The 17-year-old bilateral amputee, whose legs were amputated just above the knee at 10 months old, would travel to Loma Linda and other locations outside the Santa Clarita Valley up until last year when he met Robert Salone, a certified prosthetist and orthotist at Hanger Clinic in Newhall.
“I’ve switched from a couple of prosthetic places but two years ago I went to an Angel City Games (a Paralympic-style adaptive sports festival) and I got to meet Robert at the Hanger booth,” said Lutges. “I knew about Hanger for a while but didn’t know it was so close to me. A 5-minute drive definitely beats two hours.”
But having Hanger at close proximity was only the bonus, Lutges would agree.
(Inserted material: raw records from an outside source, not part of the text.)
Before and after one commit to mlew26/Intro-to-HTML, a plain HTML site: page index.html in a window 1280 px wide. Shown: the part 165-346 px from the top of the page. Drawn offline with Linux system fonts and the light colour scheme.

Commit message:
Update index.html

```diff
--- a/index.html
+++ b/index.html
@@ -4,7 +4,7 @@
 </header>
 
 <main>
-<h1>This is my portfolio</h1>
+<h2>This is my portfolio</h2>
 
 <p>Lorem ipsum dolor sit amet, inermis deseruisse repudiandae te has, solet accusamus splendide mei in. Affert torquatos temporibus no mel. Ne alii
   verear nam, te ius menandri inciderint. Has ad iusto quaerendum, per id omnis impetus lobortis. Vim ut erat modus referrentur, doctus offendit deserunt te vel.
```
That’s because the Saugus student, who’s in his school’s swim program, has widened his capabilities in performing tasks more safely and confidently thanks to acquiring a state-of-the-art prosthetic knee first introduced for the modern military forces.
“With this, it’s like I have an assistant helping me walk,” said Lutges about his Ottobock X3 prosthetic knee, the highest of high-end prosthetics currently available and even deemed the “Lamborghini of legs” by Australian Navy seaman and amputee Mark Daniels.
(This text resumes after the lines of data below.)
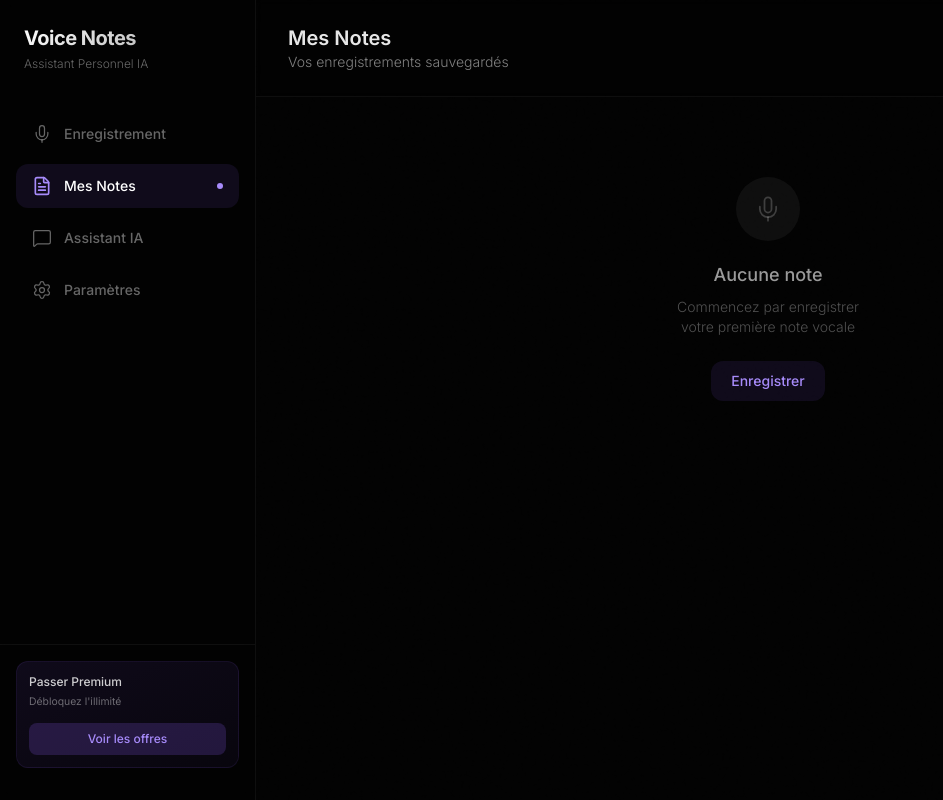
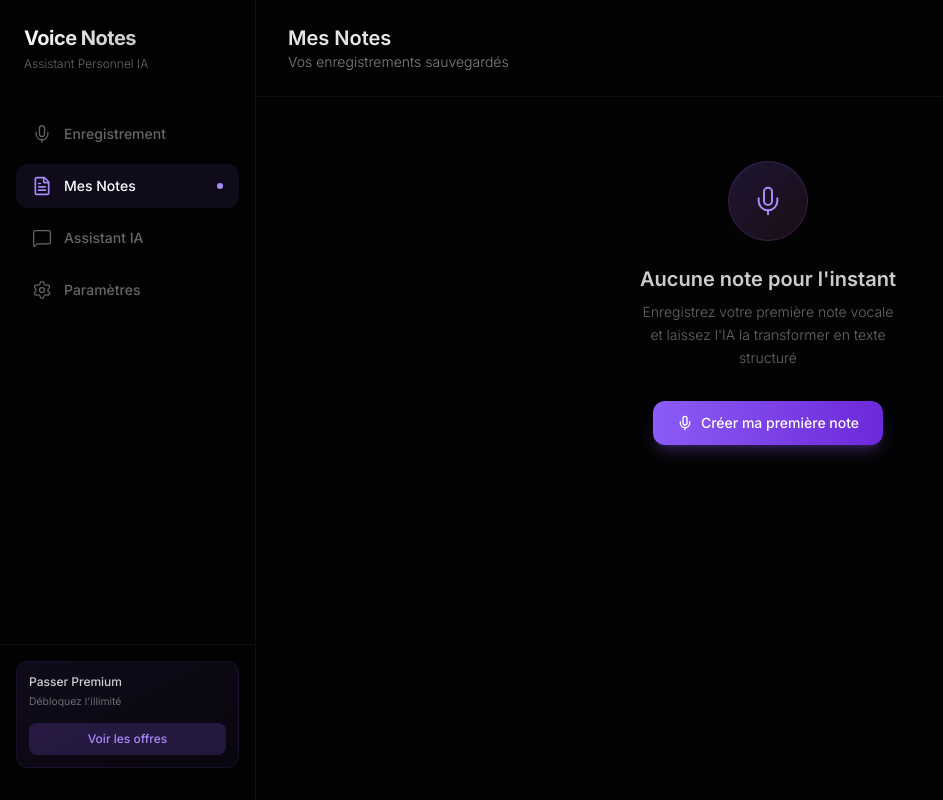
Before and after one commit to davedu229/note-vocale, a React (Vite) app: page /notes in a window 1280 px wide. Shown: the whole page, without its empty margins (0-943 px from the left). Built offline with nearby package versions, Linux system fonts and the light colour scheme.

Commit message:
UX: Pulse animation on record button, improved empty state

```diff
--- a/src/components/AudioRecorder.jsx
+++ b/src/components/AudioRecorder.jsx
@@ -184,7 +184,27 @@ const AudioRecorder = ({ onTranscriptUpdate, onRecordingStop, isProcessing }) =>
 
             {/* Main Button Container */}
             <div className="relative">
-                {/* Outer Glow Rings */}
+                {/* Idle Pulse Ring - when NOT recording */}
+                <AnimatePresence>
+                    {!isRecording && !isProcessing && (
+                        <>
+                            <motion.div
+                                initial={{ scale: 0.9, opacity: 0 }}
+                                animate={{ scale: [1, 1.15, 1], opacity: [0.4, 0, 0.4] }}
+                                transition={{ duration: 2.5, repeat: Infinity, ease: "easeInOut" }}
+                                className="absolute inset-[-12px] rounded-full border-2 border-primary/40"
+                            />
+                            <motion.div
+                                initial={{ scale: 0.9, opacity: 0 }}
+                                animate={{ scale: [1, 1.25, 1], opacity: [0.2, 0, 0.2] }}
+                                transition={{ duration: 2.5, repeat: Infinity, ease: "easeInOut", delay: 0.8 }}
+                                className="absolute inset-[-24px] rounded-full border border-primary/20"
+                            />
+                        </>
+                    )}
+                </AnimatePresence>
+
+                {/* Outer Glow Rings - when recording */}
                 <AnimatePresence>
                     {isRecording && !isPaused && (
                         <>
@@ -209,13 +229,13 @@ const AudioRecorder = ({ onTranscriptUpdate, onRecordingStop, isProcessing }) =>
                     onClick={isRecording ? stopRecording : startRecording}
                     disabled={isProcessing}
                     whileTap={{ scale: 0.95 }}
-                    whileHover={{ scale: 1.02 }}
+                    whileHover={{ scale: 1.05 }}
                     className={`
             relative z-10 w-24 h-24 rounded-full flex items-center justify-center
             transition-all duration-500 ease-out
             ${isRecording
                             ? 'bg-gradient-to-br from-red-500 to-red-600 shadow-lg shadow-red-500/30'
-                            : 'bg-gradient-to-br from-primary to-primary-dark shadow-lg shadow-primary/30'}
+                            : 'bg-gradient-to-br from-primary to-primary-dark shadow-xl shadow-primary/40 hover:shadow-primary/50'}
             ${isProcessing ? 'opacity-50 cursor-not-allowed' : 'cursor-pointer'}
           `}
                 >
--- a/src/pages/NotesListPage.jsx
+++ b/src/pages/NotesListPage.jsx
@@ -27,19 +27,29 @@ const NotesListPage = () => {
 
     if (notes.length === 0) {
         return (
-            <div className="flex flex-col items-center justify-center flex-1 text-center py-20">
-                <div className="w-16 h-16 rounded-full bg-white/5 flex items-center justify-center mb-5">
-                    <Mic size={28} className="text-white/20" strokeWidth={1.5} />
+            <div className="flex flex-col items-center justify-center flex-1 text-center py-16 px-6">
+                {/* Animated Icon Container */}
+                <div className="relative mb-6">
+                    <div className="w-20 h-20 rounded-full bg-gradient-to-br from-primary/20 to-accent/10 flex items-center justify-center border border-primary/20">
+                        <Mic size={32} className="text-primary-light" strokeWidth={1.5} />
+                    </div>
+                    {/* Subtle pulse rings */}
+                    <div className="absolute inset-[-8px] rounded-full border border-primary/20 animate-ping" style={{ animationDuration: '3s' }} />
                 </div>
-                <p className="text-lg font-medium text-white/60 mb-2">Aucune note</p>
-                <p className="text-sm text-white/30 font-light max-w-[200px]">
-                    Commencez par enregistrer votre première note vocale
+
+                <h2 className="text-xl font-semibold text-white/80 mb-2">
+                    Aucune note pour l'instant
+                </h2>
+                <p className="text-sm text-white/40 font-light max-w-[260px] mb-8 leading-relaxed">
+                    Enregistrez votre première note vocale et laissez l'IA la transformer en texte structuré
                 </p>
+
                 <Link
                     to="/"
-                    className="mt-6 px-5 py-2.5 bg-primary/10 text-primary-light text-sm font-medium rounded-xl hover:bg-primary/20 transition-colors"
+                    className="group flex items-center gap-2 px-6 py-3 bg-gradient-to-r from-primary to-primary-dark text-white text-sm font-medium rounded-xl shadow-lg shadow-primary/25 hover:shadow-primary/40 transition-all hover:scale-105"
                 >
-                    Enregistrer
+                    <Mic size={16} />
+                    <span>Créer ma première note</span>
                 </Link>
             </div>
         );
```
Lutges is now able to perform tasks more safely, such as walk up a flight of stairs or squat to pick something up from the ground.
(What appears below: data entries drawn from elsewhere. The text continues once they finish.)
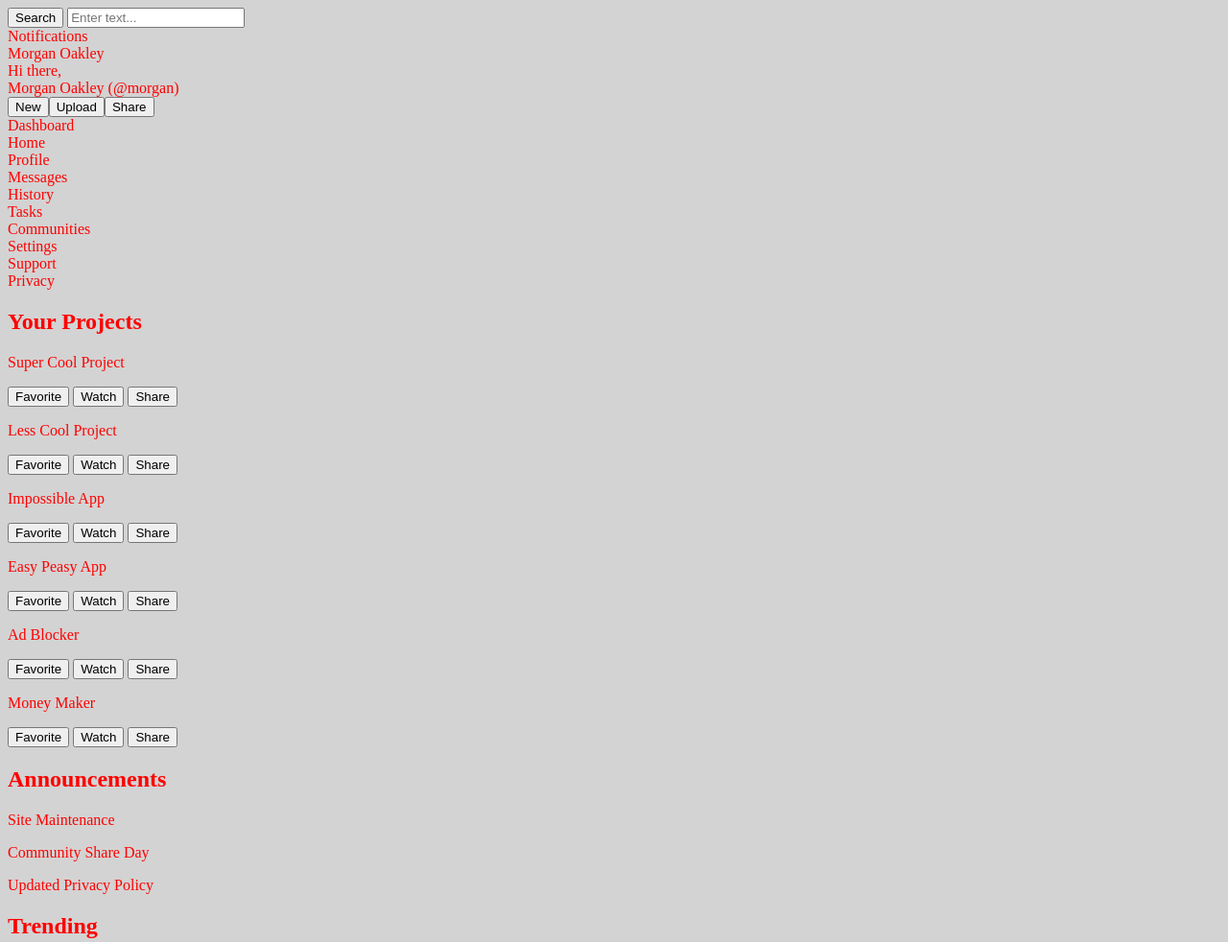
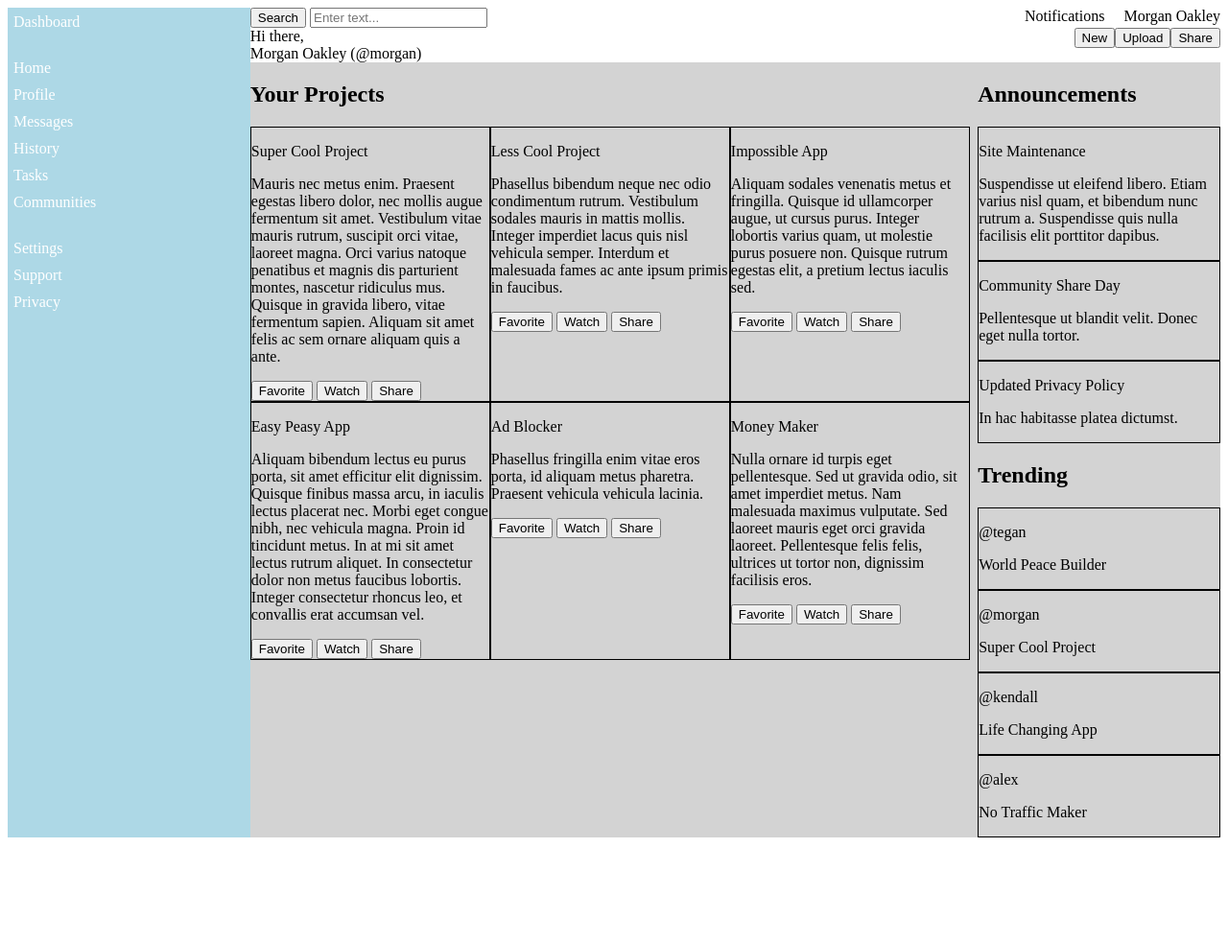
Before and after one commit to inuksuktv/admin-dashboard, a plain HTML site: page index.html in a window 1280 px wide. Shown: the top 982 px of the page at 96% size. After the commit the page ends 881 px from the top, so only its background shows below. Drawn offline with Linux system fonts and the light colour scheme.

Commit message:
Add grid layout.

```diff
--- a/index.html
+++ b/index.html
@@ -90,7 +90,7 @@
             <div class="card-container">
                 <div class="card">
                     <p class="title">Super Cool Project</p>
-                    <p class="description"></p>
+                    <p class="description">Mauris nec metus enim. Praesent egestas libero dolor, nec mollis augue fermentum sit amet. Vestibulum vitae mauris rutrum, suscipit orci vitae, laoreet magna. Orci varius natoque penatibus et magnis dis parturient montes, nascetur ridiculus mus. Quisque in gravida libero, vitae fermentum sapien. Aliquam sit amet felis ac sem ornare aliquam quis a ante.</p>
                     <div class="project-actions">
                         <button>Favorite</button>
                         <button>Watch</button>
@@ -99,7 +99,7 @@
                 </div>
                 <div class="card">
                     <p class="title">Less Cool Project</p>
-                    <p class="description"></p>
+                    <p class="description">Phasellus bibendum neque nec odio condimentum rutrum. Vestibulum sodales mauris in mattis mollis. Integer imperdiet lacus quis nisl vehicula semper. Interdum et malesuada fames ac ante ipsum primis in faucibus.</p>
                     <div class="project-actions">
                         <button>Favorite</button>
                         <button>Watch</button>
@@ -108,7 +108,7 @@
                 </div>
                 <div class="card">
                     <p class="title">Impossible App</p>
-                    <p class="description"></p>
+                    <p class="description">Aliquam sodales venenatis metus et fringilla. Quisque id ullamcorper augue, ut cursus purus. Integer lobortis varius quam, ut molestie purus posuere non. Quisque rutrum egestas elit, a pretium lectus iaculis sed.</p>
                     <div class="project-actions">
                         <button>Favorite</button>
                         <button>Watch</button>
@@ -117,7 +117,7 @@
                 </div>
                 <div class="card">
                     <p class="title">Easy Peasy App</p>
-                    <p class="description"></p>
+                    <p class="description">Aliquam bibendum lectus eu purus porta, sit amet efficitur elit dignissim. Quisque finibus massa arcu, in iaculis lectus placerat nec. Morbi eget congue nibh, nec vehicula magna. Proin id tincidunt metus. In at mi sit amet lectus rutrum aliquet. In consectetur dolor non metus faucibus lobortis. Integer consectetur rhoncus leo, et convallis erat accumsan vel.</p>
                     <div class="project-actions">
                         <button>Favorite</button>
                         <button>Watch</button>
@@ -126,7 +126,7 @@
                 </div>
                 <div class="card">
                     <p class="title">Ad Blocker</p>
-                    <p class="description"></p>
+                    <p class="description">Phasellus fringilla enim vitae eros porta, id aliquam metus pharetra. Praesent vehicula vehicula lacinia.</p>
                     <div class="project-actions">
                         <button>Favorite</button>
                         <button>Watch</button>
@@ -135,7 +135,7 @@
                 </div>
                 <div class="card">
                     <p class="title">Money Maker</p>
-                    <p class="description"></p>
+                    <p class="description">Nulla ornare id turpis eget pellentesque. Sed ut gravida odio, sit amet imperdiet metus. Nam malesuada maximus vulputate. Sed laoreet mauris eget orci gravida laoreet. Pellentesque felis felis, ultrices ut tortor non, dignissim facilisis eros.</p>
                     <div class="project-actions">
                         <button>Favorite</button>
                         <button>Watch</button>
@@ -149,15 +149,15 @@
             <div class="accouncement-container">
                 <div class="card">
                     <p class="title">Site Maintenance</p>
-                    <p class="description"></p>
+                    <p class="description">Suspendisse ut eleifend libero. Etiam varius nisl quam, et bibendum nunc rutrum a. Suspendisse quis nulla facilisis elit porttitor dapibus.</p>
                 </div>
                 <div class="card">
                     <p class="title">Community Share Day</p>
-                    <p class="description"></p>
+                    <p class="description">Pellentesque ut blandit velit. Donec eget nulla tortor.</p>
                 </div>
                 <div class="card">
                     <p class="title">Updated Privacy Policy</p>
-                    <p class="description"></p>
+                    <p class="description">In hac habitasse platea dictumst.</p>
                 </div>
             </div>
         </div>
--- a/style.css
+++ b/style.css
@@ -1,4 +1,77 @@
 body {
+    display: grid;
+    grid-template-columns: 1fr 4fr;
+}
+
+header {
+    background-color: white;
+    color: black;
+    grid-column-start: 2;
+    grid-row-start: 1;
+}
+
+header .top-row {
+    display: flex;
+    justify-content: space-between;
+}
+
+header .bottom-row {
+    display: flex;
+    justify-content: space-between;
+}
+
+header .account-area {
+    display: flex;
+    gap: 10px;
+}
+
+.sidebar {
+    background-color: lightblue;
+    color: white;
+    grid-column-start: 1;
+    grid-row: 1 / span 2;
+}
+
+.main-content {
     background-color: lightgrey;
-    color: red;
+    color: black;
+    display: grid;
+    grid-column-start: 2;
+    grid-row-start: 2;
+    grid-template-columns: 3fr 1fr;
 }
+
+.sidebar {
+    padding-left: 6px;
+    padding-top: 6px;
+}
+
+.widget-container {
+    display: grid;
+    gap: 10px;
+    margin-bottom: 30px;
+}
+
+.project-area {
+    grid-column-start: 1;
+    grid-row: 1 / span 2;
+}
+
+.card-container {
+    display: grid;
+    grid-template-columns: repeat(auto-fit, minmax(150px, 250px));
+}
+
+.card {
+    border: 1px solid black;
+}
+
+.announcement-area {
+    grid-column-start: 2;
+    grid-row-start: 1;
+}
+
+.trending-area {
+    grid-column-start: 2;
+    grid-row-start: 2;
+}
```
Before, he “used to get really frustrated with the other knee” because it was simply a straight joint without the technology.
“The different modes are really helpful,” he added. “If you’re trying to ride a bike and don’t need resistance you can put it in cycle mode or if you just want to stand there and don’t want the knees to bend you can switch to standing mode. It also helps with my back because I have scoliosis and a tilted pelvis.”
The X3 is “intuitive. The safety behind it and having that resistance, stumble recovery and spatial awareness of where he is in space is key,” Salone said.
Not many are able to attain an X3 as most people have a C-Leg or other microprocessing technology. A hefty price tag is a factor, said Salone, as it can cost up to $100,000.
Lutges, who has brought inspiration to others like him, is just one of many individuals from the SCV and around that Salone said make his job worthwhile at Hanger.
“Seeing somebody come in a wheelchair and then walking out, I mean, that’s part of the most rewarding part,” he said, although there are some challenges. “The hardest part is making sure that the patients that I see are comfortable and the solutions that we’re (bringing) for them prosthetically are working. I can make a prosthetic but I don’t wear them so it’s important that they work for every patient.”
Additional technological advances for the Hanger Clinic, with about 800 locations nationwide, could include a microprocessing ankle and targeted muscle re-intervention.
Santa Clarita’s Hanger Clinic, which offers free evaluations and peer supporting resources, is located at 23206 Lyons Ave.